37 weeks ago
Will Smith Note
Will Smith photo 192. Will Smith RP
Smith had a rough 2020 season, losing several weeks to a bout with COVID-19 and being far less effective than usual when he did pitch. His dominant slider just wasn't the same, as batters hit .263 (after never hitting better than .193) and tallied a .398 wOBA (after never totaling higher than .282) against it. But Brian Snitker appears to be willing to throw out Smith's poor season almost entirely. Although he hasn't named Smith the closer, he has professed his confidence in him, and there's been speculation from beat writers that Smith will ultimately win the role after a battle with Chris Martin and A.J. Minter. Draft Smith as the presumptive closer unless you hear otherwise from Braves camp.
37 weeks ago
Adam Duvall Note
Adam Duvall photo 362. Adam Duvall CF,LF,RF
Cristian Pache Note
Cristian Pache photo 364. Cristian Pache CF
Tyler Matzek Note
Tyler Matzek photo 458. Tyler Matzek RP
A.J. Minter Note
A.J. Minter photo 486. A.J. Minter RP
Darren O'Day Note
Darren O'Day photo 499. Darren O'Day RP
Orlando Arcia Note
Orlando Arcia photo 569. Orlando Arcia LF
Kyle Wright Note
Kyle Wright photo 594. Kyle Wright SP
Manny Pina Note
Manny Pina photo 634. Manny Pina C
William Contreras Note
William Contreras photo 654. William Contreras C
Jacob Webb Note
Jacob Webb photo 703. Jacob Webb RP
Luke Jackson Note
Luke Jackson photo 723. Luke Jackson RP
Sean Newcomb Note
Sean Newcomb photo 744. Sean Newcomb RP
Huascar Ynoa Note
Huascar Ynoa photo 777. Huascar Ynoa SP
Touki Toussaint Note
Touki Toussaint photo 882. Touki Toussaint SP
Tucker Davidson Note
Tucker Davidson photo 938. Tucker Davidson SP
Drew Waters Note
Drew Waters photo 1025. Drew Waters LF
Kevan Smith Note
Kevan Smith photo 1053. Kevan Smith C
Jay Jackson Note
Jay Jackson photo 1072. Jay Jackson RP
Phillip Ervin Note
Phillip Ervin photo 1104. Phillip Ervin RF
Travis Demeritte Note
Travis Demeritte photo 1111. Travis Demeritte RF
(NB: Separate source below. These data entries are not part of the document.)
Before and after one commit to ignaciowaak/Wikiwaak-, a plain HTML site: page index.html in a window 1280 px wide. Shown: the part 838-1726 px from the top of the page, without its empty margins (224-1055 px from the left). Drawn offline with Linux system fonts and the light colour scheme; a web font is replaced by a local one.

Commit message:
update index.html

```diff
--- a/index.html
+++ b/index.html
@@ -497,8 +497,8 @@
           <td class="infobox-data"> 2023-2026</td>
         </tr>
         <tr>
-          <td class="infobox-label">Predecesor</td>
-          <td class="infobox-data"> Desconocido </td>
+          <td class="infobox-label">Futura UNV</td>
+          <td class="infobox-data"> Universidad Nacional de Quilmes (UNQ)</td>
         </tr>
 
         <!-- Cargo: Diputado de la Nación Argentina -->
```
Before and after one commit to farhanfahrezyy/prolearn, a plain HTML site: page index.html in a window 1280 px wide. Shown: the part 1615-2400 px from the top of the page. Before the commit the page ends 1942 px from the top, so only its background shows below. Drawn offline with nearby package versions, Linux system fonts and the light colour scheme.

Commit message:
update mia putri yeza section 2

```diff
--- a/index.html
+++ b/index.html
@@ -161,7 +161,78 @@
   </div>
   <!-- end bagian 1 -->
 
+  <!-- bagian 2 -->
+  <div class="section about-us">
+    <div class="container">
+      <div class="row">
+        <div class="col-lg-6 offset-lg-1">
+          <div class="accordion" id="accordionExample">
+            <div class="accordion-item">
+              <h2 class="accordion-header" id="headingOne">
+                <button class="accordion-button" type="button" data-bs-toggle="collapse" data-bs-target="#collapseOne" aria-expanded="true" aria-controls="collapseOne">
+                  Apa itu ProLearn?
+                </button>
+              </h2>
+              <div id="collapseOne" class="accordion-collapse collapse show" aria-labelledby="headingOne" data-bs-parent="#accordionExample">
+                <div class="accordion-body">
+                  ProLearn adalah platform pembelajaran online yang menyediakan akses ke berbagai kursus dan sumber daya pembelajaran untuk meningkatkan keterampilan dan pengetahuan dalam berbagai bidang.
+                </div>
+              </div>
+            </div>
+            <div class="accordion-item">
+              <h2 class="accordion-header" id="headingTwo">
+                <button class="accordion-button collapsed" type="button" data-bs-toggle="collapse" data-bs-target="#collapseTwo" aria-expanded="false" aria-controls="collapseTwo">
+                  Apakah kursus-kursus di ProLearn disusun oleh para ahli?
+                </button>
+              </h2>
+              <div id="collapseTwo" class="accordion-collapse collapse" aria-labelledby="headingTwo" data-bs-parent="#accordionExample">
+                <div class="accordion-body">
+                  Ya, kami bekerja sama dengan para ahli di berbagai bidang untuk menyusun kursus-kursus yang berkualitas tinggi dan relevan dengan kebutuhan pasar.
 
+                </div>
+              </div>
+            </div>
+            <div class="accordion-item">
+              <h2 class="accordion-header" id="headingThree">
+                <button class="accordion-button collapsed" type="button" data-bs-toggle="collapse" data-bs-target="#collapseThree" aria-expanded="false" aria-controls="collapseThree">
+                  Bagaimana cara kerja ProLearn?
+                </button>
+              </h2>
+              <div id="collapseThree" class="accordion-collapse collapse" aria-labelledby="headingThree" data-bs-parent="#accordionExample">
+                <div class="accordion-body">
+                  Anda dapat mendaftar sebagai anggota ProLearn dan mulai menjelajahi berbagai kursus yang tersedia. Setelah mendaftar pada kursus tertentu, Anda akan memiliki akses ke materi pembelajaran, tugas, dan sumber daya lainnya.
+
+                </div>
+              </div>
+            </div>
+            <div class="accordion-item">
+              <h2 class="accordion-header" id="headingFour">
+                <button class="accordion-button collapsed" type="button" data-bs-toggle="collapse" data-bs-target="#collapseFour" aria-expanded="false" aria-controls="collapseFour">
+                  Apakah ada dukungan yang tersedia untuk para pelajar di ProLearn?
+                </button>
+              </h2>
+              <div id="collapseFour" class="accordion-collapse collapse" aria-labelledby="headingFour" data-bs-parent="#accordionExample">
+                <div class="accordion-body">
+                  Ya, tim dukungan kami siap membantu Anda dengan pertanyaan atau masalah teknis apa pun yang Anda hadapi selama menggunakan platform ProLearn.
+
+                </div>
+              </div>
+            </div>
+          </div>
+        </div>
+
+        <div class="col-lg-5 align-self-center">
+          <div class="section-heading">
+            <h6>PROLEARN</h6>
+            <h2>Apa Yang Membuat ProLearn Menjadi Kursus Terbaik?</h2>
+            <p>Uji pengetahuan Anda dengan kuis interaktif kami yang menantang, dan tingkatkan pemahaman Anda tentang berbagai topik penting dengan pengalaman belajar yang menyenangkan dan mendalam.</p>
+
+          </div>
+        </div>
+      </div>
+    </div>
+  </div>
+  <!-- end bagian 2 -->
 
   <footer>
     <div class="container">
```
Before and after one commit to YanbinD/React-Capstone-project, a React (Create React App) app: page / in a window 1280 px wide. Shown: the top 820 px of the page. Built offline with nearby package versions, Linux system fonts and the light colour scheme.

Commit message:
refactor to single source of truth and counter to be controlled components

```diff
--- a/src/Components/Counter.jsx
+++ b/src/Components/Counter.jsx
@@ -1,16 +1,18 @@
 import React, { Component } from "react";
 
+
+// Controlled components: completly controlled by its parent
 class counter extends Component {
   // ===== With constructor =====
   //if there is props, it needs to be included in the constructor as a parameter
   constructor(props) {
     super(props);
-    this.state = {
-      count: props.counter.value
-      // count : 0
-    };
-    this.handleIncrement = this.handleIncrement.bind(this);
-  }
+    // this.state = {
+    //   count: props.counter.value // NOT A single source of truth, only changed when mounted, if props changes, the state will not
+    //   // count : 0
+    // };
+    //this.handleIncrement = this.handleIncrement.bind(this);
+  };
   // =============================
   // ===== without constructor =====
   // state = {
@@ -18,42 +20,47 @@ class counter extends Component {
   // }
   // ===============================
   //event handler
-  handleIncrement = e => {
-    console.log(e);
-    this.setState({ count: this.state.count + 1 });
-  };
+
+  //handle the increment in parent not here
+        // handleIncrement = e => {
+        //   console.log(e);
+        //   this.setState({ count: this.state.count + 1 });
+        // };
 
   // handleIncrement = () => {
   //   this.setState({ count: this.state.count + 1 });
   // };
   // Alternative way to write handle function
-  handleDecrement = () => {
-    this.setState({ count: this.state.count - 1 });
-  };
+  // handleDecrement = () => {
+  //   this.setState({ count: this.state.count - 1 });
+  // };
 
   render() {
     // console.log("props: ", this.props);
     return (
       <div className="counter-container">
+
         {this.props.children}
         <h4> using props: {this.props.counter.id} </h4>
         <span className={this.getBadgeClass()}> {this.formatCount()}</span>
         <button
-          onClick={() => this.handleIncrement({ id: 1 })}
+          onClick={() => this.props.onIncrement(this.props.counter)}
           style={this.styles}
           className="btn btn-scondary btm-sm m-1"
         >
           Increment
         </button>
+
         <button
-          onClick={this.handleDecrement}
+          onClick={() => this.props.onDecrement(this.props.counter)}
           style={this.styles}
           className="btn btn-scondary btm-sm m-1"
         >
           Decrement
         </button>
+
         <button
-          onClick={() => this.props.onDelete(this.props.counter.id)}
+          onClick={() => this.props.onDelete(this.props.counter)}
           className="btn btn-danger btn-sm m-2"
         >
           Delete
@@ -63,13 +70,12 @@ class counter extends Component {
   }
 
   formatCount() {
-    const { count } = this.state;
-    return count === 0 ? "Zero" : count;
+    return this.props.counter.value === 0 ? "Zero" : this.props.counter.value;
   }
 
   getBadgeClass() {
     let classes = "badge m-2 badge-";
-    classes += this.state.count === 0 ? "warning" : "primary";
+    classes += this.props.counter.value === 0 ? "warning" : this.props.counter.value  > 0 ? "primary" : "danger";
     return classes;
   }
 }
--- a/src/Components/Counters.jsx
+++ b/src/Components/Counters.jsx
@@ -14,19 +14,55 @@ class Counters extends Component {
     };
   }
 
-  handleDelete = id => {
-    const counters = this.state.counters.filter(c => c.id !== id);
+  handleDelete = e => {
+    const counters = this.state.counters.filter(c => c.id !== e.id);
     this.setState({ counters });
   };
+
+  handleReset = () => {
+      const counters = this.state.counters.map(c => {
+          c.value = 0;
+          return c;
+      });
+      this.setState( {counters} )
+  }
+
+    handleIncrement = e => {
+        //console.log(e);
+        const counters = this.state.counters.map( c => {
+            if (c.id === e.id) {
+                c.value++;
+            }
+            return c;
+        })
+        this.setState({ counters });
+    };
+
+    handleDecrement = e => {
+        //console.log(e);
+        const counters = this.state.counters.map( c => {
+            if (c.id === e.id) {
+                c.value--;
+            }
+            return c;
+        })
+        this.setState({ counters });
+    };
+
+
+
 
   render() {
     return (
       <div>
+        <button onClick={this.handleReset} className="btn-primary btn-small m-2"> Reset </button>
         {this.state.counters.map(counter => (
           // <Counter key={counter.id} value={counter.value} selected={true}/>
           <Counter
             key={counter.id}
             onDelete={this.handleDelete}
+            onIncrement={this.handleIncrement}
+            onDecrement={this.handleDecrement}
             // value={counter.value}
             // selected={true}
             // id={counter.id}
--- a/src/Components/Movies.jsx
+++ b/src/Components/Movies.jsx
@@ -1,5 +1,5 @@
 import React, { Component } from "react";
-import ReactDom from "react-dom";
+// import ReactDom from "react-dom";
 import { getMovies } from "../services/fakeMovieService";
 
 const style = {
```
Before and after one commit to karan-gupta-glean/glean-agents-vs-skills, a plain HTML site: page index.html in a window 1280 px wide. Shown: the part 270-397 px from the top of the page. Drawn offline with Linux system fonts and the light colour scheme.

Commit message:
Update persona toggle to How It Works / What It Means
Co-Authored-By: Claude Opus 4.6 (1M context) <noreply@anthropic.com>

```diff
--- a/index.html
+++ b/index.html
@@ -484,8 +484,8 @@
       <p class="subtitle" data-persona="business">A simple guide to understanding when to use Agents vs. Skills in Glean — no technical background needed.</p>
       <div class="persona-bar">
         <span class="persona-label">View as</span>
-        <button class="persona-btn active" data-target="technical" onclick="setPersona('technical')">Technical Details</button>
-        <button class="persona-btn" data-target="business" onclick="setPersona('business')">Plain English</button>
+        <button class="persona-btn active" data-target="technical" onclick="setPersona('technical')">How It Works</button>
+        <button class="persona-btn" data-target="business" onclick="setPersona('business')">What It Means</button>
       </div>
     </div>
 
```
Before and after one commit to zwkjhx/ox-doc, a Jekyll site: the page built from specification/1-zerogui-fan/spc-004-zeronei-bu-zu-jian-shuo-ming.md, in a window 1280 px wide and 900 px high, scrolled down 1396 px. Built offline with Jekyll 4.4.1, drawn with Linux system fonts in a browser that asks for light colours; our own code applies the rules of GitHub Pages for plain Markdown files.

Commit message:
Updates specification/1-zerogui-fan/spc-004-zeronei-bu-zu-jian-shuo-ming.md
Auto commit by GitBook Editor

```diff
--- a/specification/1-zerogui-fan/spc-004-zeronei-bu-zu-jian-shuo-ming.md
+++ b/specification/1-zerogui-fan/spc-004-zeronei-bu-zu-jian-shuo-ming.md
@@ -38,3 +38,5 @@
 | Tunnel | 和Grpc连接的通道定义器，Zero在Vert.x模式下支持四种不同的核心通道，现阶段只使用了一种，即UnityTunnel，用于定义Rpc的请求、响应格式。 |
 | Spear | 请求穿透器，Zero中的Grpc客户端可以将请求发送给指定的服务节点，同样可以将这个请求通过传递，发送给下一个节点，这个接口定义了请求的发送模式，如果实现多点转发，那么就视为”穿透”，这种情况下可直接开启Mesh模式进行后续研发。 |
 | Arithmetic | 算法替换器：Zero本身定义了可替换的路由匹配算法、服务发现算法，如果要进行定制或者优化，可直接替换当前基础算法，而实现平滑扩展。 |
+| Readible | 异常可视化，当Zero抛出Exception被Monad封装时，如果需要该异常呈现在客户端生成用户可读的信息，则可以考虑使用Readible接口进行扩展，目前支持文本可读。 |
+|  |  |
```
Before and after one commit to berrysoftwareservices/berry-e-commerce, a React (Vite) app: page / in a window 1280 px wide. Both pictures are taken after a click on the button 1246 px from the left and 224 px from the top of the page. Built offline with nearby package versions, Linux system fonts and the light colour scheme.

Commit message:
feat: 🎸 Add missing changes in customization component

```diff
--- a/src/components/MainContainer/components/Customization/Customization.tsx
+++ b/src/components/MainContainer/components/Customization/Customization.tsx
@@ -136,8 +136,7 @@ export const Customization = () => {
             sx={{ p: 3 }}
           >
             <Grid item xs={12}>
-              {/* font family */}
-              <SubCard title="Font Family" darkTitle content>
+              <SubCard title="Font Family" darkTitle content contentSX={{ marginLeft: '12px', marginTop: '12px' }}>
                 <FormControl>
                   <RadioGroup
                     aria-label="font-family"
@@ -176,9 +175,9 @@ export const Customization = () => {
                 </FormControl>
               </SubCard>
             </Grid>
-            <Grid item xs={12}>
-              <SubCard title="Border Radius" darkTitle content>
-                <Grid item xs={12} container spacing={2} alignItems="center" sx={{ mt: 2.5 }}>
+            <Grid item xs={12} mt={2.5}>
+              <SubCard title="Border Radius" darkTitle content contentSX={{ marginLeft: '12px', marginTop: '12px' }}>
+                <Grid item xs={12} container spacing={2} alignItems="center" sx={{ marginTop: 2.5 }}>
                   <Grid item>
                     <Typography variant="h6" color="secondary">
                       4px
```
Chadwick Tromp Note
Chadwick Tromp photo 1407. Chadwick Tromp
Guillermo Heredia Note
Guillermo Heredia photo 1468. Guillermo Heredia CF,LF